I did it! I finally finished The House of Spirits, a book I've been reading since, oh, October. Pathetic. The weird thing about the book is that it was really good, but it just took me forever to read it! But I loved it! I think the main delay was the whole new full-time job and moving thing. So there was a good two months in there that I wasn't even trying.
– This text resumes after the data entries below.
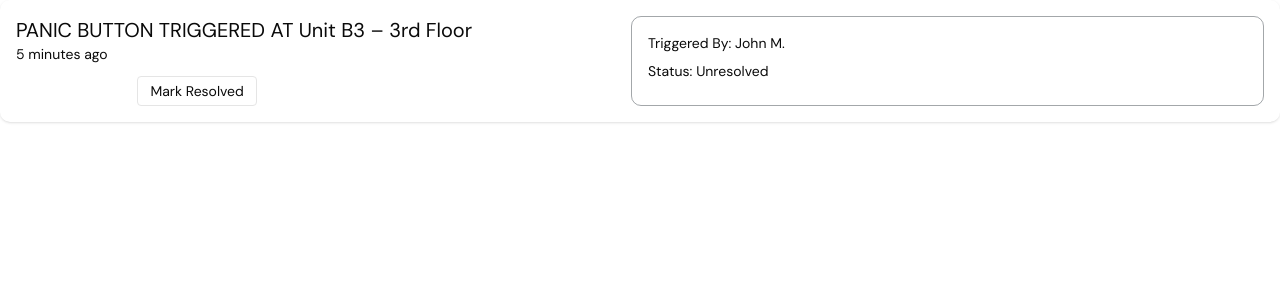
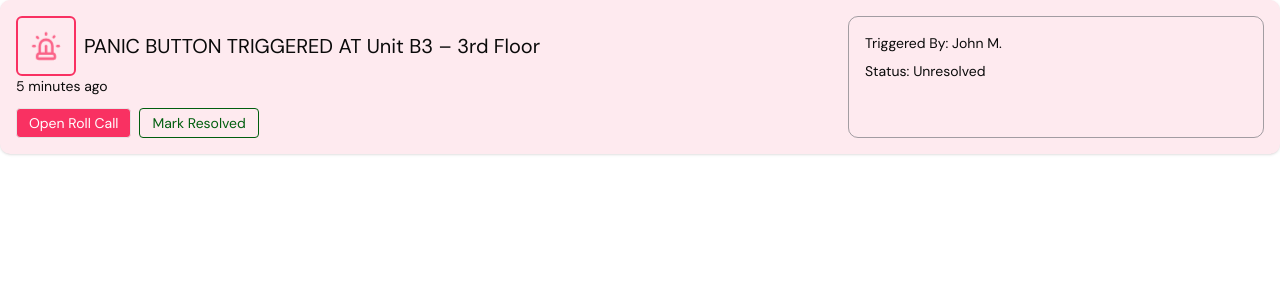
Before and after one commit to Rose-Irungu/kiosk, a React (Vite) app: page /card2 in a window 1280 px wide. Shown: the top 300 px of the page. Built offline with nearby package versions, Linux system fonts and the light colour scheme; no server answers.

Commit message:
Modified Card 2

```diff
--- a/src/components/Card2.jsx
+++ b/src/components/Card2.jsx
@@ -1,8 +1,9 @@
 import { useEffect, useState } from "react";
+import { Siren } from "lucide-react";
 
 // const INCIDENT_ENDPOINT = "https://api.example.com/incidents/123"; // Real endpoint disabled for testing
 
-export default function Card2({ panicEmoji }) {
+export default function Card2() {
   const [incident, setIncident] = useState(null); // { unit, floor, minute, resident, status }
   const [loadingIncident, setLoadingIncident] = useState(true);
   const [loadingResolve, setLoadingResolve] = useState(false);
@@ -98,33 +99,38 @@ export default function Card2({ panicEmoji }) {
     );
 
 return (
-    <div className="bg-babyrose w-full p-4 rounded-[10px] shadow flex flex-col lg:flex-row lg:justify-between gap-4">
+  <div className="bg-[#FEEAEF] w-full p-4 rounded-[10px] shadow flex flex-col lg:flex-row lg:justify-between gap-6">
     {/* Left side */}
     <div className="flex-1">
-        <div className="text-rosefire text-2xl">{panicEmoji}</div>
-
+      {/* Siren + headline on one line */}
+      <div className="flex items-center gap-2">
+        <div className="w-[60px] h-[60px] flex items-center justify-center border-2 border-[#F93162] rounded-sm">
+          <Siren className="w-6 h-6 text-[#F93162] animate-ping flex-shrink-0" />
+        </div>
         <h1 className="font-dmsans text-xl text-grayish font-normal">
           PANIC BUTTON TRIGGERED AT {incident.unit} – {incident.floor}
         </h1>
+      </div>
+
 
       <p className="font-inter text-sm text-slategray font-normal">
         {incident.minute} minute{incident.minute !== 1 && "s"} ago
       </p>
 
       <div className="flex gap-2 mt-3">
-          <button className="bg-rosefire text-white text-sm font-inter font-normal px-3 py-1 rounded">
+        <button className="bg-[#F93162] text-white text-sm font-inter font-normal px-3 py-1 border rounded hover:bg-white hover:border-[#F93162] hover:text-[#F93162]">
           Open Roll Call
         </button>
 
         <button
           onClick={handleResolve}
           disabled={isResolved || loadingResolve}
-            className={`border text-sm font-inter font-normal px-3 py-1 rounded transition-colors ${
+          className={`border border-[#005E0E] text-sm font-inter font-normal px-3 py-1 rounded transition-colors hover:bg-[#005E0E] hover:text-white ${
             isResolved
-                ? "border-green-600 text-green-600 cursor-default"
+              ? "border-green-600 text-[#005E0E] cursor-default"
               : loadingResolve
-                ? "border-gray-400 text-gray-400 cursor-wait"
-                : "border-deepindigo text-deepindigo hover:bg-deepindigo/10"
+              ? "border-[#005E0E] text-[#005E0E] cursor-wait"
+              : "border-[#005E0E] text-[#005E0E]"
           }`}
         >
           {isResolved
@@ -141,7 +147,7 @@ export default function Card2({ panicEmoji }) {
     </div>
 
     {/* Right side */}
-      <div className="flex-1 rounded-[10px] border-[0.5px] border-[#49505780] p-4 flex flex-col gap-2">
+    <div className="w-full lg:w-1/3 rounded-[10px] border-[0.5px] border-[#49505780] p-4 flex flex-col gap-2">
       <p className="font-dmsans text-sm text-slateboost">
         Triggered&nbsp;By: {incident.resident}
       </p>
--- a/src/pages/admin/Emergencies.jsx
+++ b/src/pages/admin/Emergencies.jsx
@@ -0,0 +1,11 @@
+import Card4 from "../components/Card4";
+export default function Emergencies(){
+    return (
+        <div className="flex flex-col min-h-screen w-full max-w-full overflow-x-hidden relative">
+            <div className="flex">
+                <Card4 />
+            </div>
+            <div></div>
+        </div>
+    );
+}
```
Lines whose indentation alone changed are shown as unchanged.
Anyway, I'm finally done, and I loved it. I haven't read much of Isabel Allende, except for Zorro. And this one was completely different than Zorro. This book was more of a family epic, starting with the great-grandparents and moving through the years. It reminded me strongly of One Hundred Years of Solitude by Gabriel Garcia Marquez (and not just because they're both Latin American writers). Both were huge, sprawling family epics spanning decades of time. But even more strongly, both of them really emphasized the circuity of life--how in some weird way a child is destined to make the same mistakes as his great-grandfather. It's not something I usually subscribe to, but it makes a really interesting story, and it does make sense in a lot of ways. In Marquez's novel, it's a fatalistic approach that you can't escape it, but Allende takes that view and switches it around to say that people can better themselves despite destiny.
In The House of Spirits Allende does an amazing job of foreshadowing--I've never read a book with so much of it! She'll tell you then end of someone's story as she's introducing them, in a way you barely even realize, and it only hits you later how momentous that revelation is. For example, when Amanda tells her brother she'd die for him, Allende writes, "she did not know then that one day she would have to." It creates this amazing circle where you're always being reminded that it's a bigger story than the small section you're reading now. And every foreshadowed event actually happens--no hint is left at the end, and you see this huge story come together.
The book almost blew my mind because of the detailed and bloody story of a political coup. She never mentions the country in the book, but a quick internet search (I admit: Wikipedia) pointed me to Chile in the 1970s. I had no idea of the tumultuous, bloody politics the country went through (probably because the CIA had a small role in that, and they don't really want to spread that around).
And lastly, I love the characters of Clara, Blanca, and Alba (mother, daughter, and grand-daughter), who are shown from a woman's point of view, and therefore strong and real.